Yesterday was the 10th international Safer Internet Day, the day to create awareness about online safety issues - there are lots of great resources being publicized for anyone who uses the internet. Of course there are plenty of basic resources available to protect internet users and students of all ages - including parental filters and controls, not only for the internet, mobile devices and on-demand TV including i Player, but it is essential to remember the basic and most important point - these resources work in addition to, not instead of, informed guidance - talking to students of all ages about their use of the internet, after all, much of the danger online is caused due to over-sharing online or cyber bullying.
A few obvious and general useful points I was reminded of just today include;
• It is not only our own privacy settings that we need to be concerned with on sites such as Facebook, it is the privacy settings of our friends - those who may share our data or tag us in photos
• The importance of deleting old accounts - don't allow your personal information to remain available unnecessarily. If you have stopped using a site or forum, close the account and perhaps consider deleting what you have said
• Be sure to enable and update anti-virus software regularly (I am certainly guilty of putting off updating software as it always seems like such a drag)
• Have you ever used your mother's maiden name on a site as a password? Is it really necessary to share that someone is a family member on Facebook? You could be giving away too many pieces of personal information
• If someone really is your friend, don't they know your birthday already? Surely your date of birth is an unnecessary detail on Facebook? Birth dates can be used to enable identify theft or as passwords. Guard yours carefully
• Be sure to password protect all internet enabled devices, to ensure a lost phone or tablet does not allow anyone to easily access your social media or contact list

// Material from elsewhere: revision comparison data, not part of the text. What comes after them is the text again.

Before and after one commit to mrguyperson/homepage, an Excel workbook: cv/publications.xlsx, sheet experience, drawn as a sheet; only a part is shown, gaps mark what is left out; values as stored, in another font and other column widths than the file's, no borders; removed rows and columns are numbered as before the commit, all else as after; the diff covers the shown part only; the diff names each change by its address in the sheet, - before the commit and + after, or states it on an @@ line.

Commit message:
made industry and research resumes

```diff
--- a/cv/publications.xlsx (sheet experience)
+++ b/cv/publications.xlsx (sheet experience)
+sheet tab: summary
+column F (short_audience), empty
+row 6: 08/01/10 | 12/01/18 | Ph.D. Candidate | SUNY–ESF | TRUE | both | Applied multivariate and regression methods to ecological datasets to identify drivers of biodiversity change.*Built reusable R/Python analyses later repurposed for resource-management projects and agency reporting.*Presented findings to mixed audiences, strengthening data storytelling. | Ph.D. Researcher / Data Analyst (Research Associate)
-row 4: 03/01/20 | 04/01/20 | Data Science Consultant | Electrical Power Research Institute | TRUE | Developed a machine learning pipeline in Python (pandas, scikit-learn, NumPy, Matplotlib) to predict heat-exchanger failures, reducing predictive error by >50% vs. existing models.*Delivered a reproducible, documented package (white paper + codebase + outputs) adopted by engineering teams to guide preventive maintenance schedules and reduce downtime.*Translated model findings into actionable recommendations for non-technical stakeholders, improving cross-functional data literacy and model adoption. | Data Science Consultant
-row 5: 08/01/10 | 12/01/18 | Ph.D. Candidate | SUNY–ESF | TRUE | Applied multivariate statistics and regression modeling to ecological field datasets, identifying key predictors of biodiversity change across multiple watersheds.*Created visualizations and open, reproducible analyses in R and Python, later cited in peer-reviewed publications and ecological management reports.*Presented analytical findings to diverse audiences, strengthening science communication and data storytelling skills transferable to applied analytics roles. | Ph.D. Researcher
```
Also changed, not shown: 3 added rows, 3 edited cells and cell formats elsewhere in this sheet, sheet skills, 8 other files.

The internet offers new and engaging ways of collaborating and communicating for learning, and institutions have a legal and statutory duty to safeguard the welfare of students making use of ICT. The risks need to be managed proactively. JISC (the organization that offers UK leadership and support around the use of digital technology in education) has published some really useful resources for teachers and higher education institutions including an e-Safety policy template and informative videos. If your university, school or college doesn't have a policy on e-Safety, cyber bullying or an obvious, dedicated "go to" person or department for help and advice, perhaps this is just the day to ask why.
With such a profusion of platforms and functionality available that could possibly enhance teaching and learning - such as Pinterest, it is vitally important for teachers and learners be clear about the key legal considerations, UK rules around copyright ownership and licensing, before engaging for the sake of appearing current - it could lead to a large bill or worse.Suggest a correction